##### Recorded data #####
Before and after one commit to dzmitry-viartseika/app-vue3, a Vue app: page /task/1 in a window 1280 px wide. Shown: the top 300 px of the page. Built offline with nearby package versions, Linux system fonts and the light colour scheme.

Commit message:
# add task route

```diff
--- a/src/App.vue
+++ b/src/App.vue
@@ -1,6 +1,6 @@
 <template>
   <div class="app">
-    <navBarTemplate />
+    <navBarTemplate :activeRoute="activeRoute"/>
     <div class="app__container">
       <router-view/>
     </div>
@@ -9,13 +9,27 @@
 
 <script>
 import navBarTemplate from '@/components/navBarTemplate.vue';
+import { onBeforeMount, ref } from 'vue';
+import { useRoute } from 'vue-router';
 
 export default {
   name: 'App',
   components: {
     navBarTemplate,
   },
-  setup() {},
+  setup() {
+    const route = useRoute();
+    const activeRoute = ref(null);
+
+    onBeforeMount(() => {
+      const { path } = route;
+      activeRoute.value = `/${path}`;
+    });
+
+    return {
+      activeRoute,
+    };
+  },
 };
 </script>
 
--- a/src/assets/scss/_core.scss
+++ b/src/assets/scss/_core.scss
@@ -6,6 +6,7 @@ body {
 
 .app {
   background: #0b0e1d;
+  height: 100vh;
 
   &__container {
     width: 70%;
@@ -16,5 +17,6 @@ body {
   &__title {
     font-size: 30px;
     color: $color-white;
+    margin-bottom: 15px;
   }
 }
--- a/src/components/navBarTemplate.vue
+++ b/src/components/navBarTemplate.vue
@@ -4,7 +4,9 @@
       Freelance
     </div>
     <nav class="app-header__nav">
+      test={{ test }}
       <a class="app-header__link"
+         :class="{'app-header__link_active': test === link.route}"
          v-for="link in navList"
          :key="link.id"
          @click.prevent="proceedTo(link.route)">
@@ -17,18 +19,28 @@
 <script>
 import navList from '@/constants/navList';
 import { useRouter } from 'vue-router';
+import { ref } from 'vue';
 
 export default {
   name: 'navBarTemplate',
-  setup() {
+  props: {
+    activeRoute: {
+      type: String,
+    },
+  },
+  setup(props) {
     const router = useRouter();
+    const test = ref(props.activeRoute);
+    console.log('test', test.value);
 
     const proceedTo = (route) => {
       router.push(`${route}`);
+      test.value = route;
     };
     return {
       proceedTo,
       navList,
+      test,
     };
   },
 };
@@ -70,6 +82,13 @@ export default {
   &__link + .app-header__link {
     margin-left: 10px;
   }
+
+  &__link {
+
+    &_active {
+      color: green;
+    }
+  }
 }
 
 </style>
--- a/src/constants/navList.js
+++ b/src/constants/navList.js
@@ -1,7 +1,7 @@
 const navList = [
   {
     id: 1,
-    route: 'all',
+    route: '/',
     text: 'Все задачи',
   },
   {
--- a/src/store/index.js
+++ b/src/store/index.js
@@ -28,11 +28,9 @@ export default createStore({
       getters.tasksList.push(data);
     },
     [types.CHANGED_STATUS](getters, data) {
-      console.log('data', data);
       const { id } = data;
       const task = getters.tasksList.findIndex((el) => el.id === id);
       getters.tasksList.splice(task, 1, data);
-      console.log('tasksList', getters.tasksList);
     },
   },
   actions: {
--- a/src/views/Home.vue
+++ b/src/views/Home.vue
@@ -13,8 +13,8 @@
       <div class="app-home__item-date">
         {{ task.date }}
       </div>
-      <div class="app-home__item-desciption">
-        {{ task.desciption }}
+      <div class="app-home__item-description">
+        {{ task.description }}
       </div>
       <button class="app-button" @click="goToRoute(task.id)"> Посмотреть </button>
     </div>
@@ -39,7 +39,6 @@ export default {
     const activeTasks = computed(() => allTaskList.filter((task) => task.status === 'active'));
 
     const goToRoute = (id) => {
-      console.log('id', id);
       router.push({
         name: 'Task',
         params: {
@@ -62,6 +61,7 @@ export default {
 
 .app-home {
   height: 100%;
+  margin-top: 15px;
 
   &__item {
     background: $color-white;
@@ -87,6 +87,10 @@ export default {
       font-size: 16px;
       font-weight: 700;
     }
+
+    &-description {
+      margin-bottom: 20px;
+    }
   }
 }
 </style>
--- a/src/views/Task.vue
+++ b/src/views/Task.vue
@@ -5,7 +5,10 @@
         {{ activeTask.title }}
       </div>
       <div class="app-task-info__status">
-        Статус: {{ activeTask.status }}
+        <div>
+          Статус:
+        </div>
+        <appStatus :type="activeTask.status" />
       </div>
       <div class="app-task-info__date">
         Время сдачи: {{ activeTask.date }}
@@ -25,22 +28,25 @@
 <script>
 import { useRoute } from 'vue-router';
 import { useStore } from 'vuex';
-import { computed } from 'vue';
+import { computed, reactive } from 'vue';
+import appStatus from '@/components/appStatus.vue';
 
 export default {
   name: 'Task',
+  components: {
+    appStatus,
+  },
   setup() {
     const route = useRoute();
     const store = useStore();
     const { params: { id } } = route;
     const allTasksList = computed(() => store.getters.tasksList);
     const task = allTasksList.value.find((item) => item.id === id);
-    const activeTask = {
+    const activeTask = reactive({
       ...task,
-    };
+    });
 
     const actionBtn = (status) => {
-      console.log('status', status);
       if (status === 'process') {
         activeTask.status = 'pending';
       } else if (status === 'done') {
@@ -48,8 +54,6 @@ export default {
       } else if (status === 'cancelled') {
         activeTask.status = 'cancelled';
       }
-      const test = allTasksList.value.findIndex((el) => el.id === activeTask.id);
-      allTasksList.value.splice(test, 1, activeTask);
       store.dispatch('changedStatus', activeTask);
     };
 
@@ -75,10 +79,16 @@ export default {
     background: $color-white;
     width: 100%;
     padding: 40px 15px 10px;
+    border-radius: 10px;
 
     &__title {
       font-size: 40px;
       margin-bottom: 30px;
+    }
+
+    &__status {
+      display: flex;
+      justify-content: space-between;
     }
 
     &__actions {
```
#####
▶ [Work order] Find "class" in the preceding records. Copy each line that holds it.

▶ [Answer for this exercise]
   <div class="app">
     <div class="app__container">
     <nav class="app-header__nav">
       <a class="app-header__link"
+         :class="{'app-header__link_active': test === link.route}"
       <div class="app-home__item-date">
-      <div class="app-home__item-desciption">
+      <div class="app-home__item-description">
       <button class="app-button" @click="goToRoute(task.id)"> Посмотреть </button>
       <div class="app-task-info__status">
       <div class="app-task-info__date">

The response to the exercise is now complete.